The policy change, if implemented, could lead banks to charge fees from their clients for deposits.
With the Fed contemplating tapering its monthly $85 billion bond-buying program, the major U.S. banks including JPMorgan Chase & Co. (JPM), Bank of America Corporation (BAC), Citigroup Inc. (C) and Wells Fargo & Company (WFC) believe that the regulator will have to find other avenues to stimulate economic growth. This might include further lowering of interest rates for banks for keeping money with the Fed.
At present, the benchmark interest rate for the banks for keeping the excess money overnight with the Fed is 0.25%. Reportedly, the banking regulator is thinking of lowering this rate to 0.00%. Currently, banks hold nearly $2.4 trillion of excess reserves with the Fed for earning a substantial risk-free return.
Currently, banks are breaking even for keeping deposits as they are required to pay a small premium to a government insurance program. If the Fed lowers the rate to 0.00%, then banks will have to pass on this extra charge to the clients, who keep deposits with them.
Moreover, this will discourage banks from keeping additional reserves with the Fed, which is what the regulator wants. It anticipates such a move will encourage banks to purchase securities from the market or provide more loans.
Additionally, investment managers will have to find other ways to utilize this money and earn revenues. One way is to invest in high yield risky assets. However, this might again lead to a whole lot of trouble for the overall economy.
Amid the speculations, the major concern is how clients would react to such a policy change. If there is a mass withdrawal of deposits, the primary purpose of the Fed to go ahead with the policy shift would fail. Further, this will lead to the collapse of the banking system as a whole.
In order to prevent such a scenario, the Fed is walking a tightrope. The regulator might set up a separate facility where banks can deposit a portion of the cash to generate a small but positive return. This way it will perhaps serve both the purposes.

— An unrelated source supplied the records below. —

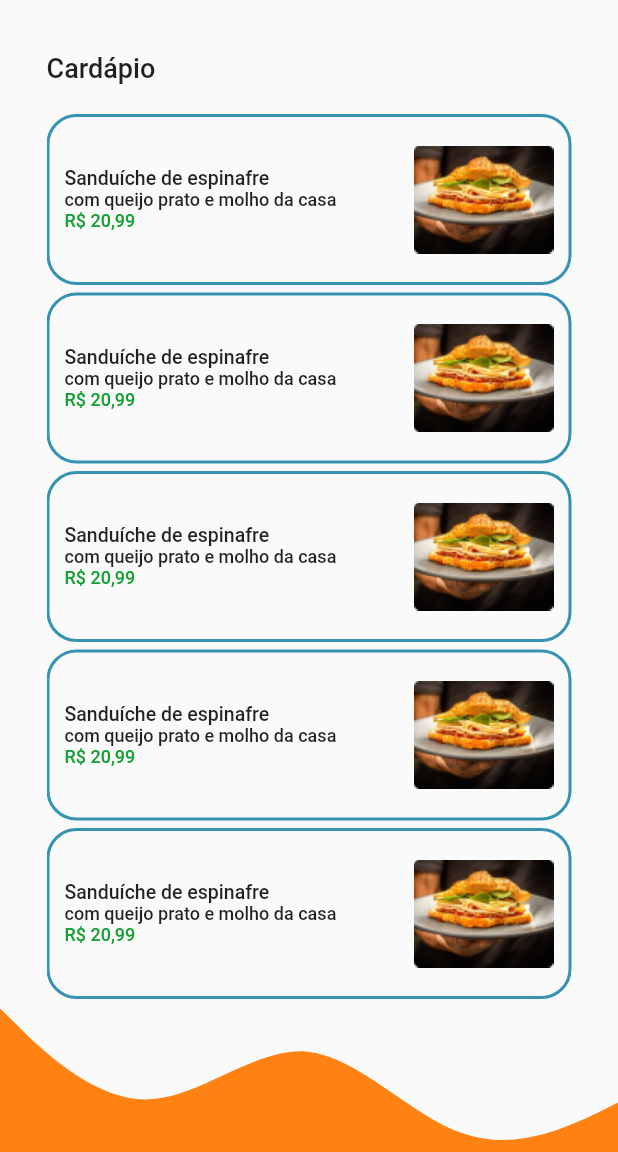
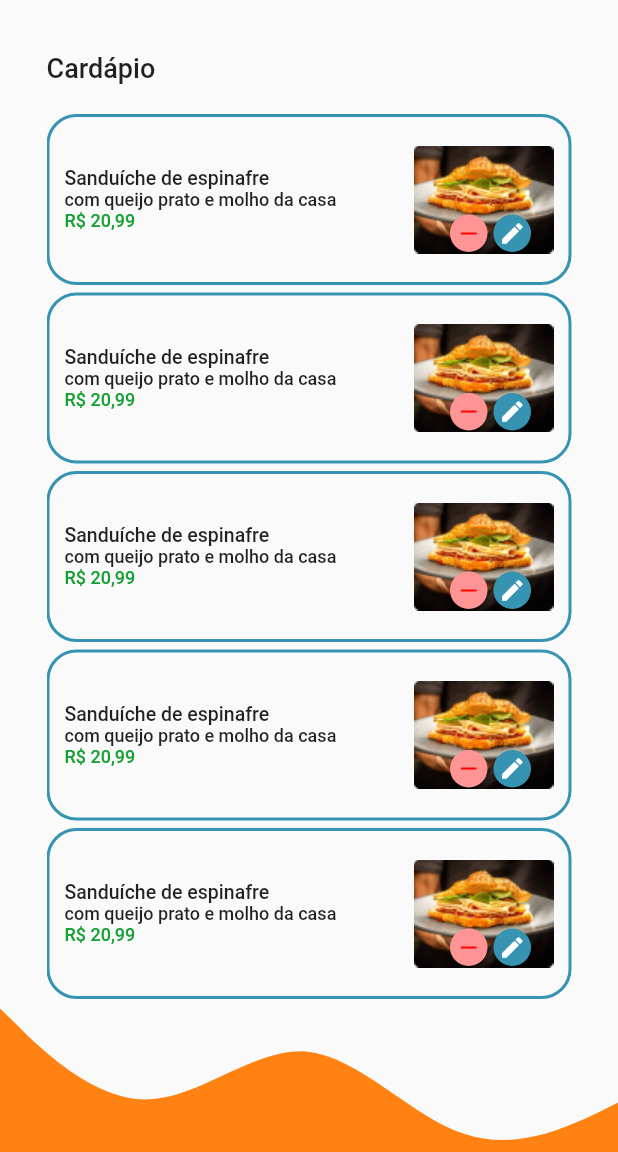
Before and after one commit to Reactweb23/e_pedidos, a Flutter app: the MyMenuPage screen opened by its route, on a phone screen of 412 x 824 dp, the part 84-1236 px from its top. Run offline on Flutter 3.47's test engine with Material 2 defaults, Android fonts, the phone set to English and light mode, and no system bars; our stand-ins replace flutter_svg.

Commit message:
feat: custom card menu and iconBtn done

```diff
--- a/lib/shared/widgets/custom_card_menu.dart
+++ b/lib/shared/widgets/custom_card_menu.dart
@@ -1,4 +1,5 @@
 import 'package:flutter/material.dart';
+import 'package:e_pedidos_front/shared/widgets/custom_icon_button.dart';
 
 class CustomCardMenu extends StatefulWidget {
   const CustomCardMenu({super.key});
@@ -22,27 +23,67 @@ class _CustomCardMenuState extends State<CustomCardMenu> {
           ),
           borderRadius: BorderRadius.circular(20),
         ),
-         child: Row(
-          mainAxisAlignment: MainAxisAlignment.spaceBetween,
+        child: Column(
           children: [
-            const Column(
+            Row(mainAxisAlignment: MainAxisAlignment.spaceBetween, children: [
+              SizedBox(
+                width: MediaQuery.of(context).size.width * 0.5,
+                child: const Column(
                   crossAxisAlignment: CrossAxisAlignment.start,
                   mainAxisAlignment: MainAxisAlignment.spaceEvenly,
                   children: [
-                Text('Sanduíche de espinafre', style: TextStyle(fontSize: 13, fontWeight: FontWeight.w500),),
-                Text('com queijo prato e molho da casa', style: TextStyle(fontSize: 12, fontWeight: FontWeight.w500),),
+                    Text(
+                      'Sanduíche de espinafre',
+                      style:
+                          TextStyle(fontSize: 13, fontWeight: FontWeight.w500),
+                    ),
+                    Text(
+                      'com queijo prato e molho da casa',
+                      style:
+                          TextStyle(fontSize: 12, fontWeight: FontWeight.w500),
+                    ),
                     Text(
                       'R\$ 20,99',
                       style: TextStyle(
                           fontSize: 12,
                           fontWeight: FontWeight.w500,
-                    color: Color.fromRGBO(23, 160, 53, 1)
-                    ),
+                          color: Color.fromRGBO(23, 160, 53, 1)),
                     ),
                   ],
                 ),
-            Image.asset('lib/assets/menu1.png')
-          ]
+              ),
+              Stack(
+                children: [
+                  Image.asset('lib/assets/menu1.png'),
+                  Positioned(
+                    left: 0,
+                    right: 15,
+                    bottom: 1,
+                    child: Row(
+                      mainAxisAlignment: MainAxisAlignment.end,
+                      children: [
+                        CustomIconButton(
+                            icon: Icons.remove,
+                            backgroundColor:
+                                const Color.fromRGBO(255, 148, 148, 1),
+                            iconColor: const Color.fromRGBO(255, 0, 0, 1),
+                            onTap: () {}),
+                        const SizedBox(
+                          width: 4,
+                        ),
+                        CustomIconButton(
+                            icon: Icons.edit,
+                            backgroundColor:
+                                const Color.fromRGBO(54, 148, 178, 1),
+                            iconColor: Colors.white,
+                            onTap: () {}),
+                      ],
+                    ),
+                  )
+                ],
+              )
+            ]),
+          ],
         ),
       ),
     );
--- /dev/null
+++ b/lib/shared/widgets/custom_icon_button.dart
@@ -0,0 +1,38 @@
+import 'package:flutter/material.dart';
+
+class CustomIconButton extends StatelessWidget {
+  final IconData icon;
+  final Color backgroundColor;
+  final Color iconColor;
+  final VoidCallback onTap;
+
+  const CustomIconButton({
+    super.key,
+    required this.icon,
+    required this.backgroundColor,
+    required this.iconColor,
+    required this.onTap,
+  });
+
+  @override
+  Widget build(BuildContext context) {
+    return InkWell(
+      onTap: onTap,
+      child: Container(
+        width: 25,
+        height: 25,
+        decoration: BoxDecoration(
+          color: backgroundColor,
+          shape: BoxShape.circle,
+        ),
+        child: Center(
+          child: Icon(
+            icon,
+            color: iconColor,
+            size: 18,
+          ),
+        ),
+      ),
+    );
+  }
+}
```
Lines whose indentation alone changed are shown as unchanged.
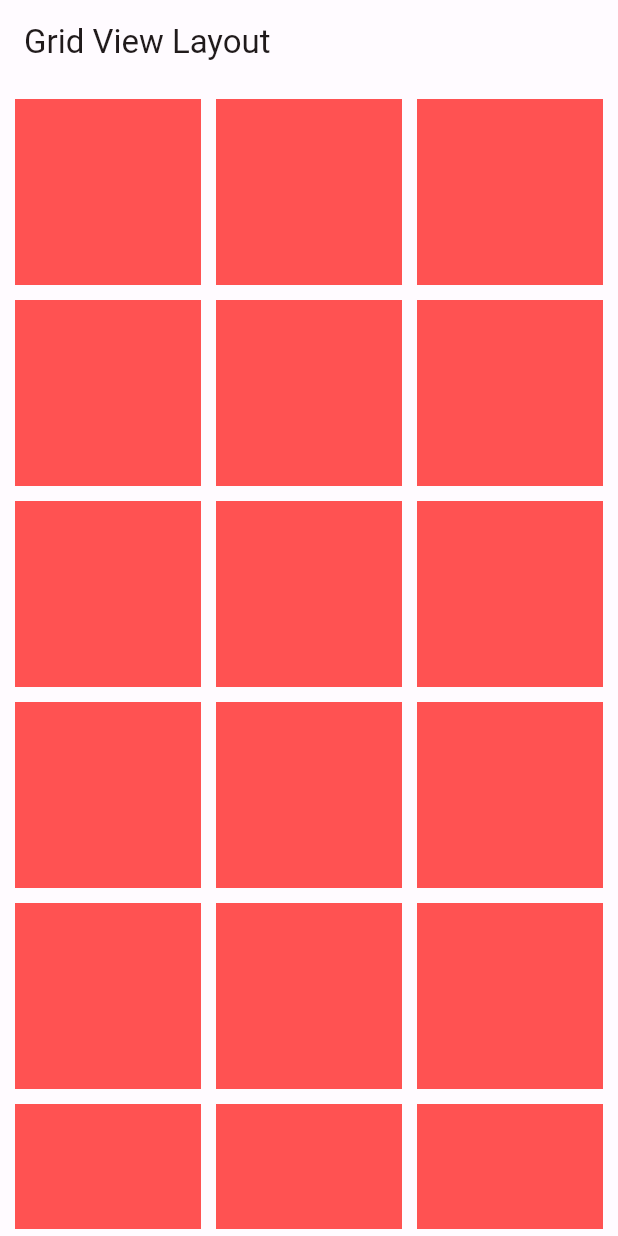
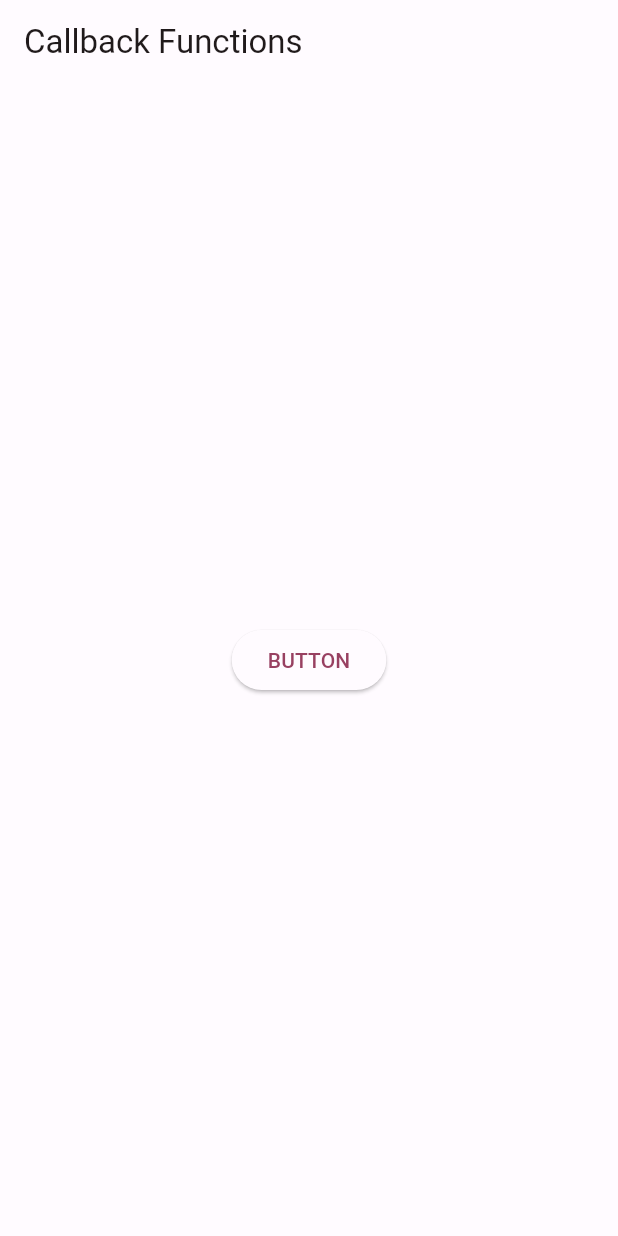
Before and after one commit to jeelpatel001/first_flutter_app, a Flutter app: the screen it shows after launch, on a phone screen of 412 x 824 dp. Run offline on Flutter 3.47's test engine with Material 3 defaults, Android fonts, the phone set to English and light mode, and no system bars.

Commit message:
make Call Back Function

```diff
--- /dev/null
+++ b/lib/_25_callback_functions.dart
@@ -0,0 +1,31 @@
+import 'package:flutter/material.dart';
+
+class MyCallBackFunctions extends StatefulWidget {
+  const MyCallBackFunctions({super.key});
+
+  @override
+  State<MyCallBackFunctions> createState() => _MyCallBackFunctionsState();
+}
+
+class _MyCallBackFunctionsState extends State<MyCallBackFunctions> {
+  callBack() {
+    print("You called me. when you tap on Button !!!");
+  }
+
+  @override
+  Widget build(BuildContext context) {
+    return Scaffold(
+      appBar: AppBar(
+        title: const Text('Callback Functions'),
+      ),
+      body: Center(
+        child: ElevatedButton(
+          child: const Text('BUTTON'),
+          onPressed: () {
+            callBack();
+          },
+        ),
+      ),
+    );
+  }
+}
--- a/lib/main.dart
+++ b/lib/main.dart
@@ -1,4 +1,5 @@
 import 'package:first_flutter_app/_24_grid_view_layout.dart';
+import 'package:first_flutter_app/_25_callback_functions.dart';
 import 'package:flutter/material.dart';
 
 import 'color_schemes.g.dart';
@@ -44,7 +45,8 @@ class MyApp extends StatelessWidget {
       // home: const MyDateAndTime(),
       // home: const MyDateAndTimeFormat(),
       // home: const MyDateAndTimePicker(),
-      home: const MyGridView(),
+      // home: const MyGridView(),
+      home: const MyCallBackFunctions(),
     );
   }
 }
```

Whether the Fed finally goes ahead with the tapering and implements a 0.00% interest rate on deposits remains to be seen. The reaction of the backs and their customers is a significant factor as the customers would not want to pay for keeping their hard earned money with banks.